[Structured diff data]
==================================================

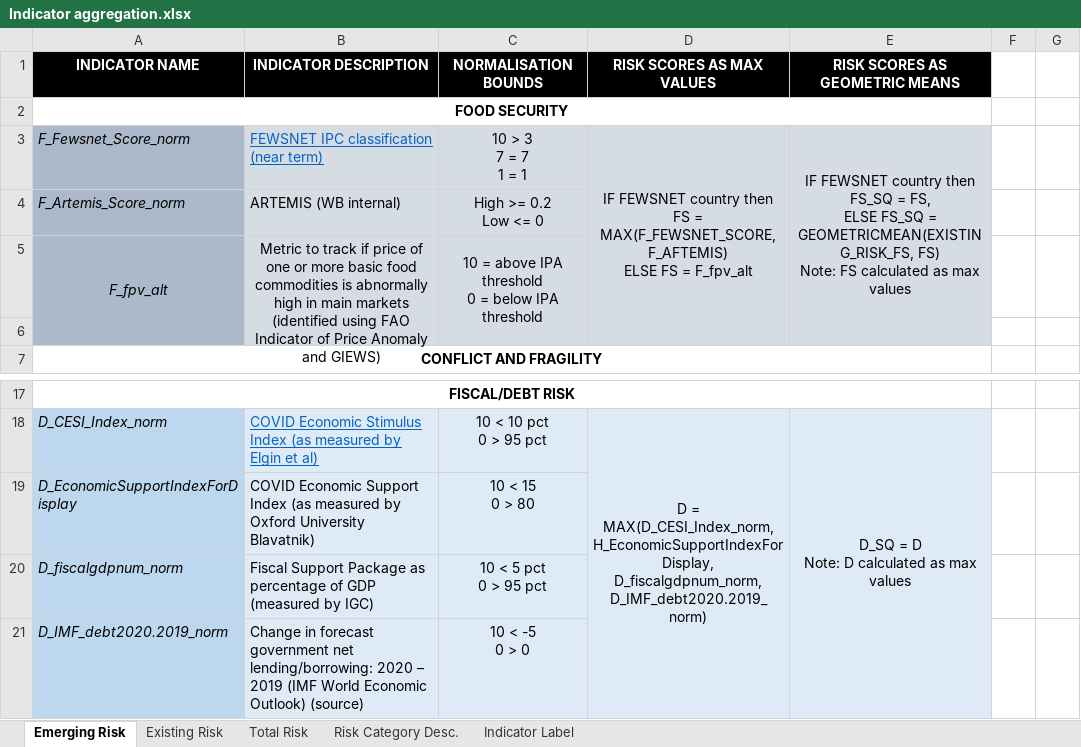
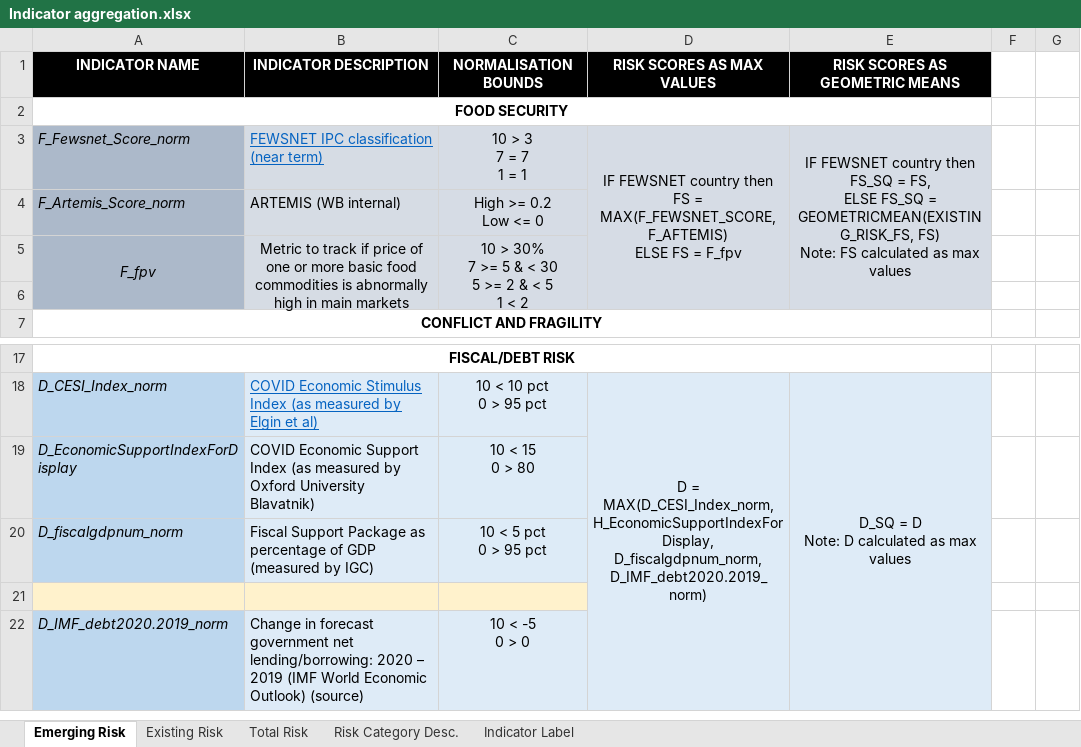
Before and after one commit to ljonestz/compoundriskdata, an Excel workbook: Annotation and Data Architecture/Indicator aggregation.xlsx, sheet Emerging Risk, drawn as a sheet; only a part is shown, gaps mark what is left out; values as stored, in another font and other column widths than the file's, no borders; removed rows and columns are numbered as before the commit, all else as after; ↵ is a line break in a cell; the diff names each change by its address in the sheet, - before the commit and + after, or states it on an @@ line.

Commit message:
Updating indicator aggregation .xlsx

```diff
--- a/Annotation and Data Architecture/Indicator aggregation.xlsx (sheet Emerging Risk)
+++ b/Annotation and Data Architecture/Indicator aggregation.xlsx (sheet Emerging Risk)
-D3 (RISK SCORES AS MAX VALUES): …FS = F_fpv_alt
+D3 (RISK SCORES AS MAX VALUES): …FS = F_fpv
-row 5: F_fpv_alt | Metric to track if price of one or more basic food commodities is abnormally high in main markets (identified using FAO Indicator of Price Anomaly and GIEWS) | 10 = above IPA threshold ↵ 0 = below IPA threshold
+row 5: F_fpv | Metric to track if price of one or more basic food commodities is abnormally high in main markets | 10 > 30% ↵ 7 >= 5 & < 30 ↵ 5 >= 2 & < 5 ↵ 1 < 2
+row 21: (empty)
```
Also changed, not shown: sheet Existing Risk, sheet Indicator Label, charts or pictures.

==================================================

Task goal. Please retype exactly the line containing "Updating indicator aggregation .xlsx" and each line after it to the end of the records, and nothing more.

Task result.
Updating indicator aggregation .xlsx

```diff
--- a/Annotation and Data Architecture/Indicator aggregation.xlsx (sheet Emerging Risk)
+++ b/Annotation and Data Architecture/Indicator aggregation.xlsx (sheet Emerging Risk)
-D3 (RISK SCORES AS MAX VALUES): …FS = F_fpv_alt
+D3 (RISK SCORES AS MAX VALUES): …FS = F_fpv
-row 5: F_fpv_alt | Metric to track if price of one or more basic food commodities is abnormally high in main markets (identified using FAO Indicator of Price Anomaly and GIEWS) | 10 = above IPA threshold ↵ 0 = below IPA threshold
+row 5: F_fpv | Metric to track if price of one or more basic food commodities is abnormally high in main markets | 10 > 30% ↵ 7 >= 5 & < 30 ↵ 5 >= 2 & < 5 ↵ 1 < 2
+row 21: (empty)
```
Also changed, not shown: sheet Existing Risk, sheet Indicator Label, charts or pictures.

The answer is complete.